Boeing thus didn’t follow Airbus in the development of a rival aircraft to the A380. They introduced an upgraded, stretched and re-engined 747, because they knew it would sell to cargo operators. Which it did. And they already had the successful 777 selling well. With ETOPS giving the all-clear to twin-jets for long-haul operations, both manufacturers knew that this was the future. For Boeing, the 777X will be the upper limit in terms of airliner size, for the foreseeable future. Emirates and others know this, so they want it.
The limitations of the hub & spoke system didn’t really trouble Emirates. Ryanair’s Michael O’Leary has joked that low-cost carriers are “a one-trick pony”, in terms of aircraft types. Similarly, Emirates and other nearby carriers are one-trick ponies in terms of airport bases. And they have the authority to expand this one airport as much as they need to. This makes it the ideal hub in a hub & spoke system. And Emirates need big aircraft like the 777X, to use their airport base properly.
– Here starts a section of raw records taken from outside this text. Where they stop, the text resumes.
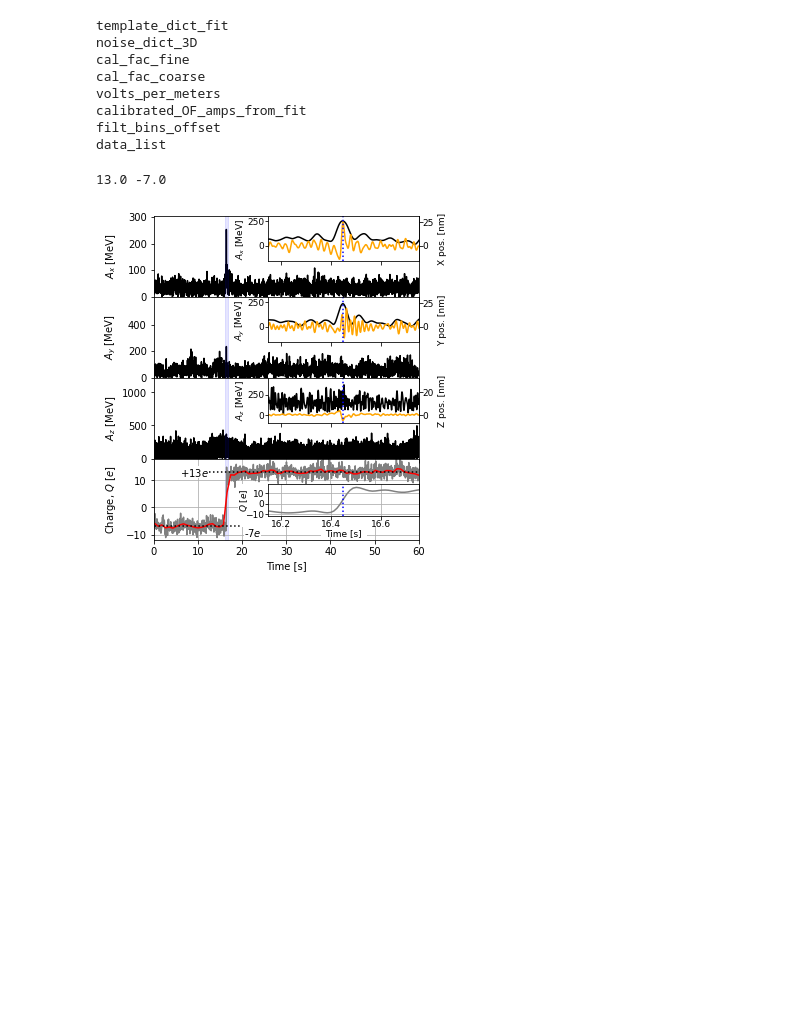
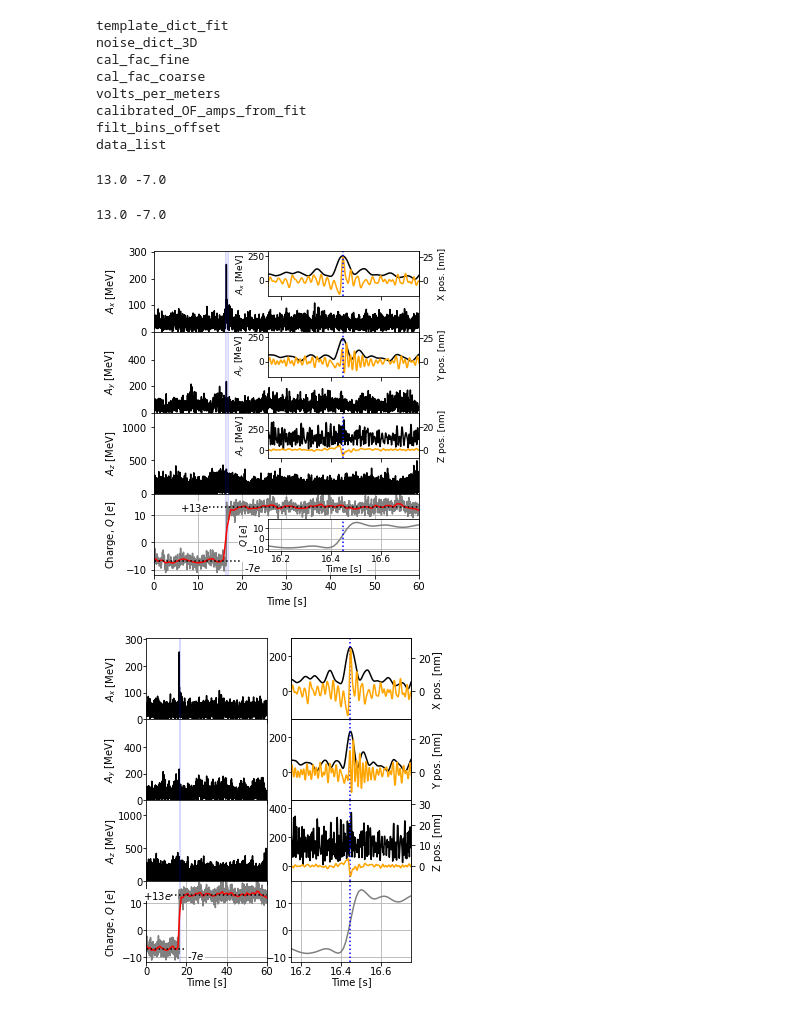
Before and after one commit to Moore-Lab/decay_analysis, a Jupyter notebook: paper_figures.ipynb, the cells around one changed output. Saved outputs shown, nothing was run; the diff lists cells and outputs as text; code cells hidden in the pictures; blank space fills up the shorter version.

```diff
--- a/paper_figures.ipynb
+++ b/paper_figures.ipynb
@@ -195,21 +195,34 @@ data_list
 # %%
 importlib.reload(bu)
 cfile = 271 ## from 10/30/2023
 cdat, attr, _ = bu.get_data(data_list[cfile])
 yup = 75
 xrange = [-1, -1]
 charge_range = [-1, -1]
 fig = plt.figure(figsize=(4,5))
 omega0, gamma = 2*np.pi*37.8, 2*np.pi*4.2
 
-_ = bu.plot_impulse_with_recon_3D_paper(cdat, attr, template_dict_fit, noise_dict_3D, cal_facs=[cal_fac_fine, cal_fac_coarse],
+_ = bu.plot_impulse_with_recon_3D(cdat, attr, template_dict_fit, noise_dict_3D, cal_facs=[cal_fac_fine, cal_fac_coarse],
                                         amp_cal_facs=[volts_per_meters, calibrated_OF_amps_from_fit],
                                         filt_time_offset = filt_bins_offset, drive_idx=8, figout=fig,
                                         xrange=xrange, charge_range=charge_range, do_lowpass=True, ylim_init=[0,80],
                                         toffset = 35, tmax=60, subtract_sine_step=False, res_pars=[omega0, gamma], filt_charge_data=True,
                                         field_cal_fac=0.8, ylim2_scale=4.75, paper_plot=True)
 
 plt.savefig("pulse_fig_paper.pdf", bbox_inches='tight')
+
+fig = plt.figure(figsize=(4,5))
+
+_ = bu.plot_impulse_with_recon_3D(cdat, attr, template_dict_fit, noise_dict_3D, cal_facs=[cal_fac_fine, cal_fac_coarse],
+                                        amp_cal_facs=[volts_per_meters, calibrated_OF_amps_from_fit],
+                                        filt_time_offset = filt_bins_offset, drive_idx=8, figout=fig,
+                                        xrange=xrange, charge_range=charge_range, do_lowpass=True, ylim_init=[0,80],
+                                        toffset = 35, tmax=60, subtract_sine_step=False, res_pars=[omega0, gamma], filt_charge_data=True,
+                                        field_cal_fac=0.8, ylim2_scale=4.75, paper_plot=False)
+
+plt.savefig("pulse_fig_paper_2col.pdf", bbox_inches='tight')
 # %% [output]
 13.0 -7.0
+13.0 -7.0
 [figure]
+[figure, added]
```
Also changed, not shown: 2 other files.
It is not a coincidence that the airline has the largest fleet of Airbus A380s in the world. And the largest Boeing 777 fleet in the world. Emirates now also has the largest order for Boeing 777X aircraft. Oh and the second and third biggest orders for the jet are from Qatar and Etihad. The Gulf-based airlines know that they depend on the hub & spoke system and are gathering the planes for it. And the great thing about the 777X is that for once, it won’t be “a one-trick pony” aircraft, just for them.
Emirates Wants The 777X To Have A Bigger Following
Probably the biggest problem for the Airbus A380 is that no American company bought it. And this, worryingly, has so far been the case for the 777X. Emirates and the other Gulf airlines will keep a keen eye on this. The inability of the A380 to penetrate the American market was one of the factors believed to have led to its downfall.
United Airlines and Delta have both bought the Airbus A350, the closest-sized aircraft Airbus has to the 777X. And in general, the Boeing already has orders to keep it going for some time. More orders should come in the next 2-3 years, once 2020 goes away and the 777X actually gets certified. And goes into service – something Emirates is keen to see. American operators certainly have a lot of 777s to replace. But for a few years at least, they may consider replacing them with smaller aircraft.
Emirates 777X Deliveries
Again, the aircraft doesn’t have the limited prospects of four-engined behemoths. While it is a behemoth itself, Emirates and the other Gulf-based airlines know that the 777X has good long-term potential. But they need it. Emirates President Tim Clark says that the airline is in the dark, as far as a timing for 777X deliveries. The situation is not urgent, given the slowdown and that massive fleet of A380s, of course.
As frustrating as this lack of 777X information is, Emirates and others are once bitten, twice shy. They know that Boeing is getting through some difficulties with the MAX and now Covid-19. Along with other Gulf airlines they ended up being the sole users (almost) of the A380. They don’t want a repeat of that.
Emirates have also ordered the Airbus A350. And with a 2023 arrival, it’s in with a chance to beat the 777X’s entry into service. Emirates could handle this, but it would look quite bad for Boeing…
All pictures by Emirates
Spyros Georgilidakis has degrees in Business Enterprise and Management. He has 14 years of experience in the hospitality and travel industries, along with a passion for all-things-aviation and travel logistics. He is also an experienced writer and editor for on-line publications, and a licensed professional drone pilot.